> [Goal of the exercise] Below is a block of records; repeat all of them exactly.

Collection entries
↓

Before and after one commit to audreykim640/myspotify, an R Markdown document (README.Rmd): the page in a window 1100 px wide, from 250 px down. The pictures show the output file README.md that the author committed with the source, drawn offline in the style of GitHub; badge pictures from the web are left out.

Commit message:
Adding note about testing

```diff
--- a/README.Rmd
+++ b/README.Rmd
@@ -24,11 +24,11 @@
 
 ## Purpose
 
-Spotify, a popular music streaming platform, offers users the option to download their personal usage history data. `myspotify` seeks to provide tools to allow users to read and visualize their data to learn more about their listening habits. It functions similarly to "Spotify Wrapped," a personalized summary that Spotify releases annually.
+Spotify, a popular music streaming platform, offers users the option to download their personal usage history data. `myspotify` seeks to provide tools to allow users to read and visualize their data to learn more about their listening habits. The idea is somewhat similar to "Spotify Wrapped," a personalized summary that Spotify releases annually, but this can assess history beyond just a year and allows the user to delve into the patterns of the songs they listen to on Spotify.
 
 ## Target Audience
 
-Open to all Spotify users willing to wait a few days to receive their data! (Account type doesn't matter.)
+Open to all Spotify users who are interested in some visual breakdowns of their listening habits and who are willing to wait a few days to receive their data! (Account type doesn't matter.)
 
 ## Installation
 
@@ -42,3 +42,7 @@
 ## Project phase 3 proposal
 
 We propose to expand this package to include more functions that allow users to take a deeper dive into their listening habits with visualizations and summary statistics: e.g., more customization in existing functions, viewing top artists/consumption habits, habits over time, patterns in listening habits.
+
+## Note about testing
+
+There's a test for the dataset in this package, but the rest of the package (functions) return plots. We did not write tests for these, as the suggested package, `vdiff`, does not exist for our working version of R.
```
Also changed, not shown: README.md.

↑

> [Response for this exercise]
Before and after one commit to audreykim640/myspotify, an R Markdown document (README.Rmd): the page in a window 1100 px wide, from 250 px down. The pictures show the output file README.md that the author committed with the source, drawn offline in the style of GitHub; badge pictures from the web are left out.

Commit message:
Adding note about testing

```diff
--- a/README.Rmd
+++ b/README.Rmd
@@ -24,11 +24,11 @@
 
 ## Purpose
 
-Spotify, a popular music streaming platform, offers users the option to download their personal usage history data. `myspotify` seeks to provide tools to allow users to read and visualize their data to learn more about their listening habits. It functions similarly to "Spotify Wrapped," a personalized summary that Spotify releases annually.
+Spotify, a popular music streaming platform, offers users the option to download their personal usage history data. `myspotify` seeks to provide tools to allow users to read and visualize their data to learn more about their listening habits. The idea is somewhat similar to "Spotify Wrapped," a personalized summary that Spotify releases annually, but this can assess history beyond just a year and allows the user to delve into the patterns of the songs they listen to on Spotify.
 
 ## Target Audience
 
-Open to all Spotify users willing to wait a few days to receive their data! (Account type doesn't matter.)
+Open to all Spotify users who are interested in some visual breakdowns of their listening habits and who are willing to wait a few days to receive their data! (Account type doesn't matter.)
 
 ## Installation
 
@@ -42,3 +42,7 @@
 ## Project phase 3 proposal
 
 We propose to expand this package to include more functions that allow users to take a deeper dive into their listening habits with visualizations and summary statistics: e.g., more customization in existing functions, viewing top artists/consumption habits, habits over time, patterns in listening habits.
+
+## Note about testing
+
+There's a test for the dataset in this package, but the rest of the package (functions) return plots. We did not write tests for these, as the suggested package, `vdiff`, does not exist for our working version of R.
```
Also changed, not shown: README.md.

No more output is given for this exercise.